THE Netherlands is a convenient jurisdiction for ship arrests. In principle, the arrest of a vessel within Dutch jurisdiction can take place for any claim against the shipowner, regardless of whether the claim has a maritime character or is connected with the ship to be arrested. Arrest of a sistership is therefore possible. But some restrictions are created by the following...

Ship arrest the Baltic way

Estonia TALLINN, Estonia's main seaport, has experienced considerable growth in the transit of cargo since 1990. Estonia has ratified the 1999 ship arrest convention and incorporated its principles into its national legislation. The legislation in question is the Law of Property of Ships and the Code of Civil Proceedings. Today, Estonia's courts and bailiffs have extensive...

Arresting attractions

GIBRALTAR is a good place to arrest a ship. The documents and undertakings required mirror those in England, and no power of attorney is required. Provided full instructions are received with the supporting documents, enabling the lawyer to prepare a general endorsement on the claim form together with an affidavit in support of the arrest setting out the basis of the claim, an...

Passing traffic

Tülin Tomurcuk, of Istanbul-based Yamaner & Yamaner, looks at the ship arrest procedure in Turkey LOCATED where the continents of Asia and Europe meet, Turkey has always been an important maritime jurisdiction. Each year, as many as 50,000 vessels pass through the straits of Bosphorus and Dardanell, a number of them calling at Turkish ports. According to the Turkish Coast...

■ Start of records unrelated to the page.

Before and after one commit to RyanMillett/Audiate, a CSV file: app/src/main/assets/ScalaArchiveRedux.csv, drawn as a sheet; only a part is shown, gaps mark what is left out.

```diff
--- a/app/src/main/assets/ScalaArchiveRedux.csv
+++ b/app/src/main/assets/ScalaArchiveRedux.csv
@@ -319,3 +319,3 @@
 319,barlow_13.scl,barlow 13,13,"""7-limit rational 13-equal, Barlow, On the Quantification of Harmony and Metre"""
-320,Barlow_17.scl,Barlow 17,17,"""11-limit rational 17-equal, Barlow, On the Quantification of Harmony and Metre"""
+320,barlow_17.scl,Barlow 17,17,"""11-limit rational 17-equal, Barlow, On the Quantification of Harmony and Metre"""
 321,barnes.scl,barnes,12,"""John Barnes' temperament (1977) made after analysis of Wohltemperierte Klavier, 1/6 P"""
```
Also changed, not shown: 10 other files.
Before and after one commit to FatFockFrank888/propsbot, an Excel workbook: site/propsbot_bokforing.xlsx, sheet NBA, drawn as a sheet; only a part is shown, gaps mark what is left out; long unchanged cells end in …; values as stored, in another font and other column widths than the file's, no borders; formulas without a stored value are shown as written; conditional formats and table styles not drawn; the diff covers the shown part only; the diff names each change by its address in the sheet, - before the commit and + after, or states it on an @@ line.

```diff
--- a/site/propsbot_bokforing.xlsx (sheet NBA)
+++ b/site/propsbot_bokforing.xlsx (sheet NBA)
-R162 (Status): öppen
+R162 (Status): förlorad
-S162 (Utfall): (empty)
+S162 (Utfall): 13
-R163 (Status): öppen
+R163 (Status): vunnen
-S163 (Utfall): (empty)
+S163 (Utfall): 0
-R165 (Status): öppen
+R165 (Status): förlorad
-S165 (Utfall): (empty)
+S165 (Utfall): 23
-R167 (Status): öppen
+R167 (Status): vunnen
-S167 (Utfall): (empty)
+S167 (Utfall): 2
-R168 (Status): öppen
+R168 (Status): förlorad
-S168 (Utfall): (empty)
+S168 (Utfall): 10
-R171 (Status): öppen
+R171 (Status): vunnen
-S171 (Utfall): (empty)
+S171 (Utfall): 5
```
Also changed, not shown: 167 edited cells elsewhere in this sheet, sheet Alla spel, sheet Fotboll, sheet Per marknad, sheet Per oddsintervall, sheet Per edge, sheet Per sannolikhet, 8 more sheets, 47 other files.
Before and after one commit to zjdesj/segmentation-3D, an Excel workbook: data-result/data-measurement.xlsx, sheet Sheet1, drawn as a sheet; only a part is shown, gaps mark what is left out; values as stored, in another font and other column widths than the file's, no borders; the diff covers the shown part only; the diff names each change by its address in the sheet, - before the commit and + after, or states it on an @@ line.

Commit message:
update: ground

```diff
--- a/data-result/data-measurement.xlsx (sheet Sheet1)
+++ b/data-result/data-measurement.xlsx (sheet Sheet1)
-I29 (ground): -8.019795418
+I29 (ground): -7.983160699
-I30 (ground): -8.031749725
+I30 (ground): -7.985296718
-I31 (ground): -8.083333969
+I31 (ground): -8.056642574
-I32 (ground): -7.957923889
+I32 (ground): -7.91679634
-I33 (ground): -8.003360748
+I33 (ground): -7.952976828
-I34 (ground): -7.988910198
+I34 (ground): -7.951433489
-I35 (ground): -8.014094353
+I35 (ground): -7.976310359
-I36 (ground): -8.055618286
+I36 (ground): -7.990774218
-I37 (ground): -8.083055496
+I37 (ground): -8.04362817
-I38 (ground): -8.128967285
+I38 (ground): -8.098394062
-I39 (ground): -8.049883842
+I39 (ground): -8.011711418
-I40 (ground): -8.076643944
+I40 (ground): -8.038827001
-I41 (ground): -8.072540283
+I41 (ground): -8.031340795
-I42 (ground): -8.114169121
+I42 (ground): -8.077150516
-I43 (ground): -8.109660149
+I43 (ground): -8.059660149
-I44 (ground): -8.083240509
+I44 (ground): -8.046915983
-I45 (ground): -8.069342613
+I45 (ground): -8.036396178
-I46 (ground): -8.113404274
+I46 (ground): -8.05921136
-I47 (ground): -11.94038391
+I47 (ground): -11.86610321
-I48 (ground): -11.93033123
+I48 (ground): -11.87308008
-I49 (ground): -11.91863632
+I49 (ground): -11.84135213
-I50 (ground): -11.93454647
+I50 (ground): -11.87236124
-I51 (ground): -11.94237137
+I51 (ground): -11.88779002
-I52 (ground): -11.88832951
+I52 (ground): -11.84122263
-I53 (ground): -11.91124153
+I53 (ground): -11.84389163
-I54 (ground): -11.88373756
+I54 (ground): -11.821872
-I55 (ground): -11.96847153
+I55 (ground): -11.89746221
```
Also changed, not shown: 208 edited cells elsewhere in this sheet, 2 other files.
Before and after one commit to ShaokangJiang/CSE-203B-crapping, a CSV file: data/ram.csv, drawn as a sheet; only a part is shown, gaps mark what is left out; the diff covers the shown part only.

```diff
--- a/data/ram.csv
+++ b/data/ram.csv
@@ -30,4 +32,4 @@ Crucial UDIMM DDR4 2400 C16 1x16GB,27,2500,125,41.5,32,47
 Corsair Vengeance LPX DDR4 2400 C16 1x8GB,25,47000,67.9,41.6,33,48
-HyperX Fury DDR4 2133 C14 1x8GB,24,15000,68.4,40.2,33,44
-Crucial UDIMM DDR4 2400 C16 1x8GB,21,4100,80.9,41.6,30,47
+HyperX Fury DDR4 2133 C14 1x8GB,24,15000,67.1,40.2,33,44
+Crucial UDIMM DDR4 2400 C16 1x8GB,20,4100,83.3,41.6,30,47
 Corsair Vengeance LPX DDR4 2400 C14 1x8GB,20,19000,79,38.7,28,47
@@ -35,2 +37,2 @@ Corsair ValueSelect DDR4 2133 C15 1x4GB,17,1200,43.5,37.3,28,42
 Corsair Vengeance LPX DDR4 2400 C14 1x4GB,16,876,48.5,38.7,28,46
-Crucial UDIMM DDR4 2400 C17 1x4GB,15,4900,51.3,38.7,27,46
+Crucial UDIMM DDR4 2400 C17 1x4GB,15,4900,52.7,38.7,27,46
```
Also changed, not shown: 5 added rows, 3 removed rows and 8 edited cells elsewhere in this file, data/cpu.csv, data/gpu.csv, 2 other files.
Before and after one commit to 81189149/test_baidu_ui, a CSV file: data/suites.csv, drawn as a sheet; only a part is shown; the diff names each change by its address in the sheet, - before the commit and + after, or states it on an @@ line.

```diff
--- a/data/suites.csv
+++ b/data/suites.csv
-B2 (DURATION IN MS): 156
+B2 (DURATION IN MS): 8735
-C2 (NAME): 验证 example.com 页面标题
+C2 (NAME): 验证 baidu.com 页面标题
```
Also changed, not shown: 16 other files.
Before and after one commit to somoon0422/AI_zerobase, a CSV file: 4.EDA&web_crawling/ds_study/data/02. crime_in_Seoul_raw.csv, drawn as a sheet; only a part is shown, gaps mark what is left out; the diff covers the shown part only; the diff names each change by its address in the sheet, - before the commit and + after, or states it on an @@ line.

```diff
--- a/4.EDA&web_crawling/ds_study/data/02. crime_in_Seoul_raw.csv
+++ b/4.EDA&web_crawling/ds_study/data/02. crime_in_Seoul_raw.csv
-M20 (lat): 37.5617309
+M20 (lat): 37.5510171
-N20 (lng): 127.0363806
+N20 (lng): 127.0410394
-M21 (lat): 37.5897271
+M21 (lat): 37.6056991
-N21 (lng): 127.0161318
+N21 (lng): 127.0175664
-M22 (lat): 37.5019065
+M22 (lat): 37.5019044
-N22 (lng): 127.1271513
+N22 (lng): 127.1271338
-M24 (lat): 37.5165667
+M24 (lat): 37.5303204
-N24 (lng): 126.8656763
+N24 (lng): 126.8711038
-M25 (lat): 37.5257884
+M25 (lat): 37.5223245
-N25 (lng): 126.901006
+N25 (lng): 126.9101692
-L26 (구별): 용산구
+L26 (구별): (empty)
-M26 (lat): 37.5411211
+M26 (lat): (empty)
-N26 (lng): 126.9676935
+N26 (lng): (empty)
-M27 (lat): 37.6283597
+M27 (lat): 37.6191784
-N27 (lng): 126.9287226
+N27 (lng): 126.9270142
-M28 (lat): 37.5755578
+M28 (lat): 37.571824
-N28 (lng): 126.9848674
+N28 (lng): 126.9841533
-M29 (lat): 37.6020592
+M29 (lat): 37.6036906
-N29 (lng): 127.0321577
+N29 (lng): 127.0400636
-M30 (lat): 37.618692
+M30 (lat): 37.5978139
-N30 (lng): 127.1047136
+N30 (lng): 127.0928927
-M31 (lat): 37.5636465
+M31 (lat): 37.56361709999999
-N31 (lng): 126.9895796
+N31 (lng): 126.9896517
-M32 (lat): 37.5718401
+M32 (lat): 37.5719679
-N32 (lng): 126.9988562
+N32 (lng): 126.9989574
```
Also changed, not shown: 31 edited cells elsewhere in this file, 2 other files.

Hidden jewels

FOR many people, Belgium is an odd place. It's not easy trying to explain that this little country of barely ten million inhabitants is a federation with three official languages (Flemish, French and German), three regions (Flanders, Brussels, Wallonia), six parliaments and related governments (Federal, Flemish, French Region, Brussels Region, French Community and German...

Affiliated arrest the Greek way

THE courts in Greece have tended to take a negative view of the corporate veil issue in cases of ship arrest. Their judgments were originally motivated by moral considerations, and were designed to block attempts by principals to unfairly avoid or evade liability. The current position of the Piraeus courts, with certain minor exceptions, is that piercing of the corporate veil...

Virtual Ship Arrest

GLOBAL law firm, DLA, has launched a handy guide to ship arrest in forty different jurisdictions around the world. Available online at www.dla.com, the service profiles the ship arrest process in each country based on ten questions covering maritime liens, sistership arrest, documentation, security, etc. The guide also provides a summary of Article 1 of the 1952 Arrest...

Spreading the word

LOCATED over 6,500 nautical miles from London, South Africa could be described as something of an outpost. When it comes to maritime law, however, it is firmly on the map as one of the world's best ship arrest jurisdictions. But that's not all it has to offer. It's geographical position means plenty of passing traffic which attracts experts from all areas of the industry. Its...

Med base in arrest push

THE government of Gibraltar has adapted Gibraltar’s laws to maximize recovery for those banks which direct fleets to be arrested and sold in Gibraltar. Whereas, in the past, the government has recovered a fee of one per cent of the sale proceeds, as indeed have the court’s brokers, these fees have now been reduced. A fee of one per cent will now apply for the first £15m paid...